With obvious signs that the water at the Rigolets Marina was much higher just a few days earlier, Captain Eric Dumas (985-705-1244) launched his 24-foot Ranger amidst the matted marsh grass that was covering the area. Little did he know that just a few hours later his cooler lid would hardly snap shut.

Dumas had invited Sam Elliot and I to explore the Lake Pontchartrain area to check out the effects of Hurricane Gustav and to see if any fish were biting. As we idled out into the predawn darkness toward the L&N Train Bridge, we could smell the many bloated and floating nutria rats and wild hogs that had succumbed to the storm.

Being that this was the first morning that the Rigolets Marina had any live bait since Gustav passed through, Dumas gathered up as many shrimp and croakers as he could and tossed them into his bait wells. We were prepared to throw plastics if we needed to, but having the live bait on board made us all feel a little better considering that we didn't know what we would find.

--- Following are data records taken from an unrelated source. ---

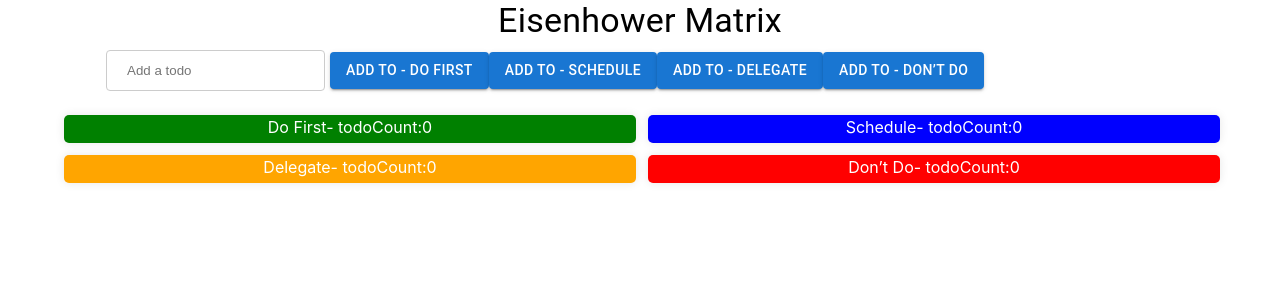
Repository: GokulDev4U/Krixi_react_assignment
Page: /
These files come from the project's save history. The page is drawn as it stood at one moment and after the next save; the edit follows.
The browser window is 1280 px wide. The pictures show the whole page.
The project was rebuilt for these pictures with package versions that can differ from the ones it lists, and the page was loaded fresh each time.

Above is the page before, as saved 2022-04-05 20:02:49.

### src/index.js
import React from "react";
import ReactDOM from "react-dom";
import "./index.css";
import App from "./App";
import { store } from "./app/store";
import { Provider } from "react-redux";
import * as serviceWorker from "./serviceWorker";
import { PersistGate } from "redux-persist/integration/react";
import { persistStore } from "redux-persist";

let persistor = persistStore(store);

ReactDOM.render(
  <React.StrictMode>
    <Provider store={store}>
      <PersistGate loading={null} persistor={persistor}>
        <App />
      </PersistGate>
    </Provider>
  </React.StrictMode>,
  document.getElementById("root")
);

// If you want your app to work offline and load faster, you can change
// unregister() to register() below. Note this comes with some pitfalls.
// Learn more about service workers: https://bit.ly/CRA-PWA
serviceWorker.unregister();

### src/App.js
import React, { useState } from "react";
import { Container, Grid, Button, Typography } from "@mui/material";
import Card from "./Components/card/Card";
import { useDispatch, useSelector } from "react-redux";
import {
  addDoFirst,
  removeDoFirst,
  selectTodoDoFirst,
} from "./features/todo/todoSlice";
import {
  addSchedule,
  removeSchedule,
  selectTodoSchedule,
} from "./features/todo/todoScheduleSlice";
import {
  addDelegate,
  removeDelegate,
  selectTodoDelegate,
} from "./features/todo/todoDelegateSlice";
import {
  addDontDo,
  removeDontDo,
  selectTodoDontDo,
} from "./features/todo/todoDontDoSlice";
import "./App.css";
import { DragDropContext } from "react-beautiful-dnd";
import { v4 as uuidv4 } from "uuid";

function App() {
  const dispatch = useDispatch();
  const todosDoFirst = useSelector(selectTodoDoFirst);
  const todosSchedule = useSelector(selectTodoSchedule);
  const todosDelegate = useSelector(selectTodoDelegate);
  const todosDontDo = useSelector(selectTodoDontDo);
  const [todo, setTodo] = useState("");
  let finalTodo = todo;
  const handleChange = (e) => {
    setTodo(e.target.value);
  };
  const handleDoFirstButtonClick = (e) => {
    e.preventDefault();
    e.stopPropagation();
    if (todo.length > 0) {
      dispatch(addDoFirst(finalTodo));
      setTodo("");
    }
  };
  const handleScheduleButtonClick = (e) => {
    e.preventDefault();
    e.stopPropagation();
    if (todo.length > 0) {
      dispatch(addSchedule(finalTodo));
      setTodo("");
    }
  };
  const handleDelegateButtonClick = (e) => {
    e.preventDefault();
    e.stopPropagation();
    if (todo.length > 0) {
      dispatch(addDelegate(finalTodo));
      setTodo("");
    }
  };
  const handleDontDoButtonClick = (e) => {
    e.preventDefault();
    e.stopPropagation();
    if (todo.length > 0) {
      dispatch(addDontDo(finalTodo));
      setTodo("");
    }
  };

  const handleOnDragEnd = (result) => {
    const { destination, source } = result;
    if (!destination) {
      return;
    }
    if (
      destination.droppableId === source.droppableId &&
      destination.index === source.index
    ) {
      return;
    }
    const start = source.droppableId;
    const finish = destination.droppableId;

    if (start === "doFirst" && finish === "schedule") {
      dispatch(addSchedule(todosSchedule[destination.index]));
      dispatch(removeDoFirst(todosDoFirst[source.index]));
    } else if (start === "doFirst" && finish === "delegate") {
      dispatch(addDelegate(todosDelegate[destination.index]));
      dispatch(removeDoFirst(todosDoFirst[source.index]));
    } else if (start === "doFirst" && finish === "dontDo") {
      dispatch(addDontDo(todosDontDo[destination.index]));
      dispatch(removeDoFirst(todosDoFirst[source.index]));
    } else if (start === "schedule" && finish === "doFirst") {
      dispatch(addDoFirst(todosDoFirst[destination.index]));
      dispatch(removeSchedule(todosSchedule[source.index]));
    } else if (start === "schedule" && finish === "delegate") {
      dispatch(addDelegate(todosDelegate[destination.index]));
      dispatch(removeSchedule(todosSchedule[source.index]));
    } else if (start === "schedule" && finish === "dontDo") {
      dispatch(addDontDo(todosDontDo[destination.index]));
      dispatch(removeSchedule(todosSchedule[source.index]));
    } else if (start === "delegate" && finish === "doFirst") {
      dispatch(addDoFirst(todosDoFirst[destination.index]));
      dispatch(removeDelegate(todosDelegate[source.index]));
    } else if (start === "delegate" && finish === "schedule") {
      dispatch(addSchedule(todosSchedule[destination.index]));
      dispatch(removeDelegate(todosDelegate[source.index]));
    } else if (start === "delegate" && finish === "dontDo") {
      dispatch(addDontDo(todosDontDo[destination.index]));
      dispatch(removeDelegate(todosDelegate[source.index]));
    } else if (start === "dontDo" && finish === "doFirst") {
      dispatch(addDoFirst(todosDoFirst[destination.index]));
      dispatch(removeDontDo(todosDontDo[source.index]));
    } else if (start === "dontDo" && finish === "schedule") {
      dispatch(addSchedule(todosSchedule[destination.index]));
      dispatch(removeDontDo(todosDontDo[source.index]));
    } else if (start === "dontDo" && finish === "delegate") {
      dispatch(addDelegate(todosDelegate[destination.index]));
      dispatch(removeDontDo(todosDontDo[source.index]));
    }
  };

  return (
    <DragDropContext onDragEnd={handleOnDragEnd}>
      <div className="App">
        <Container sx={{ flexGrow: 1 }}>
          <Typography variant="h4">Eisenhower Matrix</Typography>
          <Grid container spacing={2}>
            <Grid item xs={10}>
              <input
                type="text"
                placeholder="Add a todo"
                value={todo}
                onChange={handleChange}
              />

              <Button
                variant="contained"
                color="primary"
                onClick={handleDoFirstButtonClick}
              >
                Add to - do first
              </Button>
              <Button
                variant="contained"
                color="primary"
                onClick={handleScheduleButtonClick}
              >
                Add to - Schedule
              </Button>
              <Button
                variant="contained"
                color="primary"
                onClick={handleDelegateButtonClick}
              >
                Add to - Delegate
              </Button>
              <Button
                variant="contained"
                color="primary"
                onClick={handleDontDoButtonClick}
              >
                Add to - Don’t Do
              </Button>
            </Grid>
            <Grid item xs={6}>
              <Card
                color="green"
                title="Do First"
                flag="doFirst"
                id={uuidv4()}
              />
            </Grid>
            <Grid item xs={6}>
              <Card
                color="blue"
                title="Schedule"
                flag="schedule"
                id={uuidv4()}
              />
            </Grid>
            <Grid item xs={6}>
              <Card
                color="orange"
                title="Delegate"
                flag="delegate"
                id={uuidv4()}
              />
            </Grid>
            <Grid item xs={6}>
              <Card color="red" title="Don’t Do" flag="dontDo" id={uuidv4()} />
            </Grid>
          </Grid>
        </Container>
      </div>
    </DragDropContext>
  );
}

export default App;

### src/app/store.js
import { configureStore } from "@reduxjs/toolkit";
import storage from "redux-persist/lib/storage";
import { combineReducers } from "redux";
import { persistReducer } from "redux-persist";
import todoReducer from "../features/todo/todoSlice";
import todoScheduleReducer from "../features/todo/todoScheduleSlice";
import todoDelegateReducer from "../features/todo/todoDelegateSlice";
import todoDontDoReducer from "../features/todo/todoDontDoSlice";

const reducers = combineReducers({
  todo: todoReducer,
  todoSchedule: todoScheduleReducer,
  todoDelegate: todoDelegateReducer,
  todoDontDo: todoDontDoReducer,
});

const persistConfig = {
  key: "root",
  storage,
};

const persistedReducer = persistReducer(persistConfig, reducers);

export const store = configureStore({
  reducer: persistedReducer,
  devTools: process.env.NODE_ENV !== "production",
});

### src/Components/card/Card.jsx
import React from 'react';
import { useSelector } from 'react-redux';
import { selectTodoDoFirst } from '../../features/todo/todoSlice';
import { selectTodoSchedule } from '../../features/todo/todoScheduleSlice';
import { selectTodoDelegate } from '../../features/todo/todoDelegateSlice';
import { selectTodoDontDo } from '../../features/todo/todoDontDoSlice';
import './Card.css';
import { Draggable } from 'react-beautiful-dnd';
import { Droppable } from 'react-beautiful-dnd';



const Card = ({ color, title, flag, id }) => {
  const todosDoFirst = useSelector(selectTodoDoFirst);
  const todosSchedule = useSelector(selectTodoSchedule);
  const todosDelegate = useSelector(selectTodoDelegate);
  const todosDontDo = useSelector(selectTodoDontDo);

  let todosDoFirstLength = todosDoFirst.length;
  let todosScheduleLength = todosSchedule.length;
  let todosDelegateLength = todosDelegate.length;
  let todosDontDoLength = todosDontDo.length;

  return (
    <div className='box' style={{ backgroundColor: `${color}` }}>
      <div className="card-title">
        {`${title}- todoCount:${Number((flag === "doFirst" && todosDoFirstLength) || (flag === "schedule" && todosScheduleLength) || (flag === "delegate" && todosDelegateLength) || (flag === "dontDo" && todosDontDoLength))}`}
      </div>

      <Droppable droppableId={id} >
        {(provided, snapshot) => {
          return (
            <div className="card-content" ref={provided.innerRef} {...provided.droppableProps} >

              {flag === "doFirst" && todosDoFirst?.map((todo, index) => (
                <Draggable draggableId={todo} index={0}>
                  {(provided, snapshot) => {
                    return (
                      <div key={index} className="card-content-item" ref={provided.innerRef} {...provided.draggableProps} {...provided.dragHandleProps}>
                        {todo}
                      </div>
                    );
                  }}
                </Draggable>
              ))}

              {flag === "schedule" && todosSchedule?.map((todo, index) => (
                <Draggable draggableId={todo} index={1}>
                  {(provided, snapshot) => {
                    return (
                      <div key={index} className="card-content-item" ref={provided.innerRef} {...provided.draggableProps} {...provided.dragHandleProps}>
                        {todo}
                      </div>
                    );
                  }}
                </Draggable>
              ))}

              {flag === "delegate" && todosDelegate?.map((todo, index) => (
                <Draggable draggableId={todo} index={2}>
                  {(provided, snapshot) => {
                    return (
                      <div key={index} className="card-content-item" ref={provided.innerRef} {...provided.draggableProps} {...provided.dragHandleProps}>
                        {todo}
                      </div>
                    );
                  }}
                </Draggable>
              ))}

              {flag === "dontDo" && todosDontDo?.map((todo, index) => (
                <Draggable draggableId={todo} index={3}>
                  {(provided, snapshot) => {
                    return (
                      <div key={index} className="card-content-item" ref={provided.innerRef} {...provided.draggableProps} {...provided.dragHandleProps}>
                        {todo}
                      </div>
                    );
                  }}
                </Draggable>
              ))}
              {provided.placeholder}
            </div>
          );
        }}
      </Droppable>
    </div >
  );
};

export default Card;

### src/features/todo/todoSlice.jsx
import { createSlice } from "@reduxjs/toolkit";
import { v4 as uuidv4 } from 'uuid';

const initialState = {
    doFirst: [],
    id: uuidv4(),
    // schedule: [],
    // delegate: [],
    // dontDo: [],
};

export const todoSlice = createSlice({
    name: "todo",
    initialState,
    reducers: {
        addDoFirst: (state, action) => {
            state.doFirst.push(action.payload);
        },

        removeDoFirst: (state, action) => {
            state.doFirst.filter(item => item.id !== action.payload);
        },

    },
});

export const { addDoFirst, removeDoFirst, edit } = todoSlice.actions;

export const selectTodoDoFirst = (state) => state.todo.doFirst;
// export const selectTodoSchedule = (state) => state.todo.schedule;
// export const selectTodoDelegate = (state) => state.todo.delegate;
// export const selectTodoDontDo = (state) => state.todo.dontDo;

export default todoSlice.reducer;

### src/features/todo/todoScheduleSlice.jsx
import { createSlice } from "@reduxjs/toolkit";
import { v4 as uuidv4 } from 'uuid';

const initialState = {
    schedule: [],
    id: uuidv4(),
};

export const todoScheduleSlice = createSlice({
    name: "todoSchedule",
    initialState,
    reducers: {
        addSchedule: (state, action) => {
            state.schedule.push(action.payload);
        },
        removeSchedule: (state, action) => {
            state.doFirst.filter(item => item.id !== action.payload);
        },
    },
});

export const { addSchedule, removeSchedule, edit } = todoScheduleSlice.actions;

export const selectTodoSchedule = (state) => state.todoSchedule.schedule;

export default todoScheduleSlice.reducer;

### src/features/todo/todoDelegateSlice.jsx
import { createSlice } from "@reduxjs/toolkit";
import { v4 as uuidv4 } from 'uuid';

const initialState = {
    delegate: [],
    id: uuidv4(),
};

export const todoDelegateSlice = createSlice({
    name: "todoDelegate",
    initialState,
    reducers: {
        addDelegate: (state, action) => {
            state.delegate.push(action.payload);
        },
        removeDelegate: (state, action) => {
            state.doFirst.filter(item => item.id !== action.payload);
        },
    },
});

export const { addDelegate, removeDelegate, edit } = todoDelegateSlice.actions;

export const selectTodoDelegate = (state) => state.todoDelegate.delegate;

export default todoDelegateSlice.reducer;

### src/features/todo/todoDontDoSlice.jsx
import { createSlice } from "@reduxjs/toolkit";
import { v4 as uuidv4 } from 'uuid';

const initialState = {
    dontDo: [],
    id: uuidv4(),
};

export const todoDontDoSlice = createSlice({
    name: "todoDontDo",
    initialState,
    reducers: {
        addDontDo: (state, action) => {
            state.dontDo.push(action.payload);
        },
        removeDontDo: (state, action) => {
            state.doFirst.filter(item => item.id !== action.payload);
        },
    },
});

export const { addDontDo, removeDontDo, edit } = todoDontDoSlice.actions;

export const selectTodoDontDo = (state) => state.todoDontDo.dontDo;

export default todoDontDoSlice.reducer;

### src/App.css
.App {
  text-align: center;
}

input[type=text]{
  /* width: 100%; */
  padding: 12px 20px;
  margin: 8px 5px;
  display: inline-block;
  border: 1px solid #ccc;
  border-radius: 4px;
  box-sizing: border-box;
}

Button {
  margin-right: 5px;
}

### src/Components/card/Card.css
 .box{
    width: 100%;
    height: 100%;
    color: #fff;
    border-radius: 5px;
    box-shadow: 0 0 10px rgba(0,0,0,0.1);
    overflow: hidden;
    cursor: pointer;
    padding: 2px;
 }

 .card-content{
    display: flex;
    flex-direction: column;
    justify-content: space-around;
 }

 .card-content-item{
      width: 100%;
      height: 100%;
      border: 1px solid #fff;
      background-color: rosybrown;
      margin-bottom: 5px;
      padding: 5px;
      border-radius: 5px;
 }

Loaded but not shown: public/index.html (common file); src/index.css (common file); src/serviceWorker.js (common file)

After the next save:
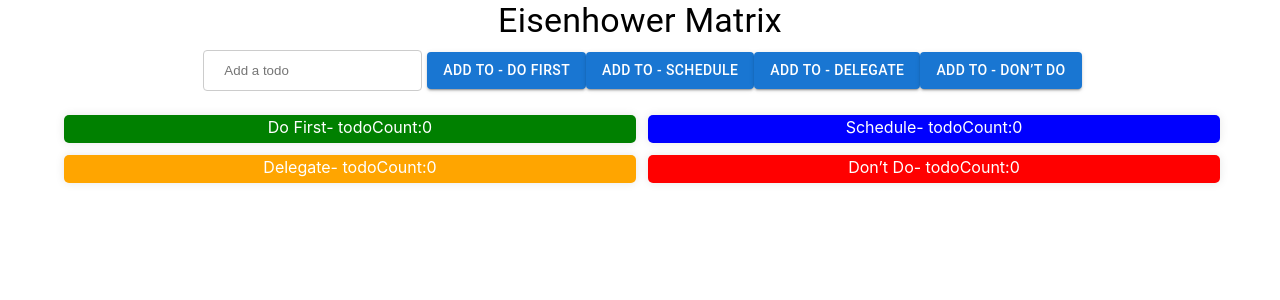
Saved 21 s later.
--- a/src/App.js
+++ b/src/App.js
@@ -129,7 +129,7 @@ function App() {
         <Container sx={{ flexGrow: 1 }}>
           <Typography variant="h4">Eisenhower Matrix</Typography>
           <Grid container spacing={2}>
-            <Grid item xs={10}>
+            <Grid item xs={12}>
               <input
                 type="text"
                 placeholder="Add a todo"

Our first stop under the L&N was nothing more than an exercise in tying and untying a boat. The current was doing some really weird things, and it seemed to be moving sideways. Dumas trolled toward the north bank on the west side of the bridge to check the ledge over there.

"Sometimes the fish will stack up in this drop off," he said as we began heaving Carolina rigged shrimp to the structure. "I've caught some big trout here before, so let's see if they rode out the hurricane here."

It didn't take long for the trout to notice our offerings, and there were many times when we had on three fish at a time. There were just a few throw-backs and a few croakers, but it was keeper-sized trout for the most part.

When Dumas noticed that the current seemed to be heading out, we moved to the other side of the bridge and tied off again. While the top was moving out, it quickly became apparent that the bottom was still rolling in as our rigs were quickly swept back toward the boat.

"Let's go check out what's in that pocket over there," Dumas said while pointing to some baitfish activity near the shore. "Maybe we can get on a topwater bite. It's hard to keep the Top Dogs put up with it cloudy and cool like this."

The fish in the pocket turned out to be reds, and they went absolutely nuts over our topwaters dancing over their heads. Several casts drew 4, 5 and even 6 huge blow-ups before the fish would eventually get hooked up, and it didn't take long to put 15 grilling-sized reds in the box.

A quick trip around Rabbit Island proved that there was a lot more damage done to the marsh than what one might expect. While the water was greener over there, it was difficult to fish because of the floating debris and nutria. No strikes prompted us to go back to the bridge to go through the rest of the shrimp and croakers.

Dumas landed the largest fish of the day on a Carolina rigged croaker, but it was also just about the last fish of the day. The clouds eventually cleared, and the sun started beating down. One last check of the reds proved that they had retreated due to the glaring sun, so we decided to do the same.